Amazon is getting creative in preparation for Prime Day by partnering with Kohl’s to offer in-store returns, setting a new standard for returns and exchanges in retail/supply chains.
This partnership is poised to change shopper expectations yet again. Can your business meet the increasing demand for returns process flexibility?
To better understand expectations for returns policies, we surveyed shoppers who have returned something in the past year about their experiences. Based on the results, we’ll cover three ways you can update your returns process to stay competitive with retail behemoths such as Amazon.
1. Think inside the box to improve the returns process
Meet customer expectations by designing packaging with the returns process in mind. Your customer doesn’t want to search around the house for a suitable box to ship the unwanted item back or pay the post office to print the shipping label.
Here are some suggestions based on the results of our survey:
- Provide a prepaid return shipping label in the shipment. Nearly 20% of respondents say a self-addressed return label is their favorite return policy perk.
- Make your shipping box one that the customer can reuse for returns. Fifteen percent of respondents say this perk is their most preferred returns option.
- Offer in-store returns. Eleven percent of respondents favor this option above all others.
- Amazon has gotten creative here and partnered with Kohl’s to allow customers to return items to Kohl’s stores. If you’re a small online retailer, and this is impossible for you, focus on using reusable shipping packages, including a prepaid return shipping label, and writing clear and friendly instructions.
Pro Tip: Your business’s returns policy needs to be clearly stated and provide instructions on what to do. While creating the instructions that go in the box may be responsibility of the marketing team, partner with them on the language of the policy, so you’re on the same page when it comes to customer expectations. Neither department wants a surprise here.
Pro Tip: If a product has a high return rate and the customer reason is consistently “defective item” but your team isn’t finding fault in the returned items—it’s time to look at how the item is described on your site. Confusion over the product’s design, installation, or even purpose could be the root issue here.
2. Calculate how to offer free shipping
Free shipping is quickly becoming non-negotiable for many consumers today, and that trend isn’t slowing down—even Etsy just announced free shipping on orders over $35. One way to keep up on this front is to offset the costs with a slight price increase.
Pull a report of the past 12 months of returns from your inventory management or supply chain management software. Identify the most often returned products and then calculate the average loss for those items. It’s possible that you will need to increase the price of those items to cover the expected returns.

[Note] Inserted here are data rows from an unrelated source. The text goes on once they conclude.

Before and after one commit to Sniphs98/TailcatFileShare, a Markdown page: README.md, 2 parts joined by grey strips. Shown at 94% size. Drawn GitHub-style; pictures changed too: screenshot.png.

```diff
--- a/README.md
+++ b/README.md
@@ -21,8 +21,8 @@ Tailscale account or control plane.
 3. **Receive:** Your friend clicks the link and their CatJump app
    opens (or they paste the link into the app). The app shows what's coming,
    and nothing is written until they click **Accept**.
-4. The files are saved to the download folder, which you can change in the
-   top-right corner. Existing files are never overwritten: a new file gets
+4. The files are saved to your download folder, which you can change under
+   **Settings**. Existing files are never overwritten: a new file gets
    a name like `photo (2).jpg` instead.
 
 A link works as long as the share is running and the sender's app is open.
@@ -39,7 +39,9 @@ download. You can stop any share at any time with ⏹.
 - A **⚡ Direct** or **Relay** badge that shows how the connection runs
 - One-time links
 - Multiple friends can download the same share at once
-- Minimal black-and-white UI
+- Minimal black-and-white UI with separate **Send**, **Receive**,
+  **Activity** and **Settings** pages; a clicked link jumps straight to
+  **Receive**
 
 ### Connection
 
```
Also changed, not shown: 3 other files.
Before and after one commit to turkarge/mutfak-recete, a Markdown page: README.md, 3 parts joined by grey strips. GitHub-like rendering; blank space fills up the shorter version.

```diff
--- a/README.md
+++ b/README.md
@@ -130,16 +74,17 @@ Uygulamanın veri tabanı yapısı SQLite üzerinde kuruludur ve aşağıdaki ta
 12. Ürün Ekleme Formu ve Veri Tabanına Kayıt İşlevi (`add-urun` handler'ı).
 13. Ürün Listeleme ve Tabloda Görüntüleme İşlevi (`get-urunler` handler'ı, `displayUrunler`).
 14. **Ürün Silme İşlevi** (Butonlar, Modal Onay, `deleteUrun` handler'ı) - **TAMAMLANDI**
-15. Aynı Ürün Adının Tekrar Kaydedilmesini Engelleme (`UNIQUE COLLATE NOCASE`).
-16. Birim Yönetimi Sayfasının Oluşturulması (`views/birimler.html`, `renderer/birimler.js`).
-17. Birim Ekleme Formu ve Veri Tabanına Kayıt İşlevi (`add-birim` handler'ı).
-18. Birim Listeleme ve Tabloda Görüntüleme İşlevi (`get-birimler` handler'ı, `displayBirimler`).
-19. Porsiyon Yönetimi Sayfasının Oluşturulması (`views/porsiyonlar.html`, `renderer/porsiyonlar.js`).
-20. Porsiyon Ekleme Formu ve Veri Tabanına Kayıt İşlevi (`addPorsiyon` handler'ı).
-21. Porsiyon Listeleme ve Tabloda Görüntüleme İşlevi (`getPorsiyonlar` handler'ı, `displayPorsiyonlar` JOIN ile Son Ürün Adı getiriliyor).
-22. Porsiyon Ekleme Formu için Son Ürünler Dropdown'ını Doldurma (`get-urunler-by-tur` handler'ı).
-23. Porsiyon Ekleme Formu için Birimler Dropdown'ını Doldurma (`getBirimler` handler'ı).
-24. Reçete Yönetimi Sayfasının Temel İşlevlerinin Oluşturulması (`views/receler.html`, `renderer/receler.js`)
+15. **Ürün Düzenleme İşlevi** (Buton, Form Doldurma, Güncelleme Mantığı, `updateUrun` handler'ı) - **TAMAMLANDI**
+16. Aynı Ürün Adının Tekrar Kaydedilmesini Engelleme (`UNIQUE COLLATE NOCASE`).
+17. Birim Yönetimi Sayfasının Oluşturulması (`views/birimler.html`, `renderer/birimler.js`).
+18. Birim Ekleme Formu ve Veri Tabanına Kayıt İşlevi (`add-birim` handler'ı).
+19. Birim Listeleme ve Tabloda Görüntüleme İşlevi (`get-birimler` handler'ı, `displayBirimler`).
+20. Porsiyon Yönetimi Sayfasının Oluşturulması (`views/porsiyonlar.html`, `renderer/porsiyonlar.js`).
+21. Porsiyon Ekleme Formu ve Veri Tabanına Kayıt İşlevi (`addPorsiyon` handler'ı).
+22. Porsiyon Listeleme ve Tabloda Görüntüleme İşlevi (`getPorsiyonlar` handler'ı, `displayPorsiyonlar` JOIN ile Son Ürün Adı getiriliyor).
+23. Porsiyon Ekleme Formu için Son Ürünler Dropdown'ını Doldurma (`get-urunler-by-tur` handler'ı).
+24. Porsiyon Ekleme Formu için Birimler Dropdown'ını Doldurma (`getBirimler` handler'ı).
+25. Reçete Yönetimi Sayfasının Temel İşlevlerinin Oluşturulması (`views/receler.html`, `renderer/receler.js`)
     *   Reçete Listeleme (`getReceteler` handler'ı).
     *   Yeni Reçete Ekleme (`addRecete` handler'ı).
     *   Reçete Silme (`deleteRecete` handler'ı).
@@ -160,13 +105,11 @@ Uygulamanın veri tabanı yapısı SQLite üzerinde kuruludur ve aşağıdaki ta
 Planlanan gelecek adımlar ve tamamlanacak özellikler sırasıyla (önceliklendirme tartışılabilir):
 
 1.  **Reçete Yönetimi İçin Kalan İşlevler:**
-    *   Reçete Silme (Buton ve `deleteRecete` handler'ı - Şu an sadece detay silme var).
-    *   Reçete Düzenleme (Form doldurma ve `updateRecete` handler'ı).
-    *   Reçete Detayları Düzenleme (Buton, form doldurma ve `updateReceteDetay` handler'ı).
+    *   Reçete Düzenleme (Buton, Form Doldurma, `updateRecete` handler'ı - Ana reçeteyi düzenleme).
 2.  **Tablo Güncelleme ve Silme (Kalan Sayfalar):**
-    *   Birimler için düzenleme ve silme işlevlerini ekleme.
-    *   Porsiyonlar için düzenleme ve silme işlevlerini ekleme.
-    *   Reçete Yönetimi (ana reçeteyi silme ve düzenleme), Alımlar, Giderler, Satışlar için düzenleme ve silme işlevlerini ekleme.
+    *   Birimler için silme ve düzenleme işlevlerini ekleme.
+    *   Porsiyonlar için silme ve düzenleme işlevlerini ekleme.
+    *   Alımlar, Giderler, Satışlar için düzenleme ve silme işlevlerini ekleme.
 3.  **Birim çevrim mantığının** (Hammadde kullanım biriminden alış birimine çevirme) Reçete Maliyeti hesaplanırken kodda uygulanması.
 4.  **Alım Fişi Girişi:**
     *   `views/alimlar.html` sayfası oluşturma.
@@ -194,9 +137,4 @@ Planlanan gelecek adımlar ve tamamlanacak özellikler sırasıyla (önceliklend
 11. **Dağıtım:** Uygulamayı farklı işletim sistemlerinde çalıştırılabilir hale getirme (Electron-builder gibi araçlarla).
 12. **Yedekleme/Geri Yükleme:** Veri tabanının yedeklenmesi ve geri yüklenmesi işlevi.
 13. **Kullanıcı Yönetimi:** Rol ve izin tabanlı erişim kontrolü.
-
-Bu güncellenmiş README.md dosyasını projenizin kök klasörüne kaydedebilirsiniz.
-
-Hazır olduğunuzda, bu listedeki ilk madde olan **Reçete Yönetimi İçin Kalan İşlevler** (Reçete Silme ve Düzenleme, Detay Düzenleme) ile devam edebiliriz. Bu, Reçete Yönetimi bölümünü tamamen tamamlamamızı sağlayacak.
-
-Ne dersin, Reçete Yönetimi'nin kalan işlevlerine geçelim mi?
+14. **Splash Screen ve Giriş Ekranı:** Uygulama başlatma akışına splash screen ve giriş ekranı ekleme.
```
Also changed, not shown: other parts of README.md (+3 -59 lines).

Pro Tip: For free shipping to take priority, you may need to deprioritize improvements in another area. Our survey found that customers aren’t totally turned off by an out-of-stock message. This means you could focus efforts on offering free shipping instead of how to avoid stockouts.
Of course, both should always be improved upon, but this insight can help you prioritize.
3. An unexpected differentiator that you can offer today
An overwhelming 73% of consumers say it would be nice to receive an exchange item before returning the original purchase. Add the 17% who expect it, and you have a major consumer desire your supply chain can help you fulfill.
Amazon Prime, Zappos, and Stitch Fix all provide this exchange service. For example, if a customer buys sneakers in a size 9 but question the fit after they arrive, they can request the size 9.5 or 10 in the Amazon app. Amazon will inform them of the deadline for returning the unwanted pair—typically four weeks out—and then ship the new pair.
This way, the customer can try on both sizes, decide which is best, print out the return label, and send the unwanted pair back before the stated date—or else they’ll be charged for both pairs.
Pro Tip: Your marketing team will likely jump on the delayed exchange idea, but keep in mind that your accounting team will need time to update their processes, such as how to support delayed payments. Your logistics team will also need to adjust away from the one-order, one-shipment mentality.
Prediction: This “try out” perk is a customer-loyalty building option right now, but we project this exchange program to be the standard within the next five years. V12 found over half of consumers hesitate to buy online due to the lack of being able to touch and feel the item, but this will be eliminated with try-on options, so we expect that percentage to shrink considerably.
In this article we shared recent survey results with consumer expectations for the returns process and policies. The three recommendations for updating your processes can each be supported with the right supply chain management or inventory management software program. If you’re looking to invest in new software, our advisors are always happy to discuss in a free consultation—call us at (844) 680-2046.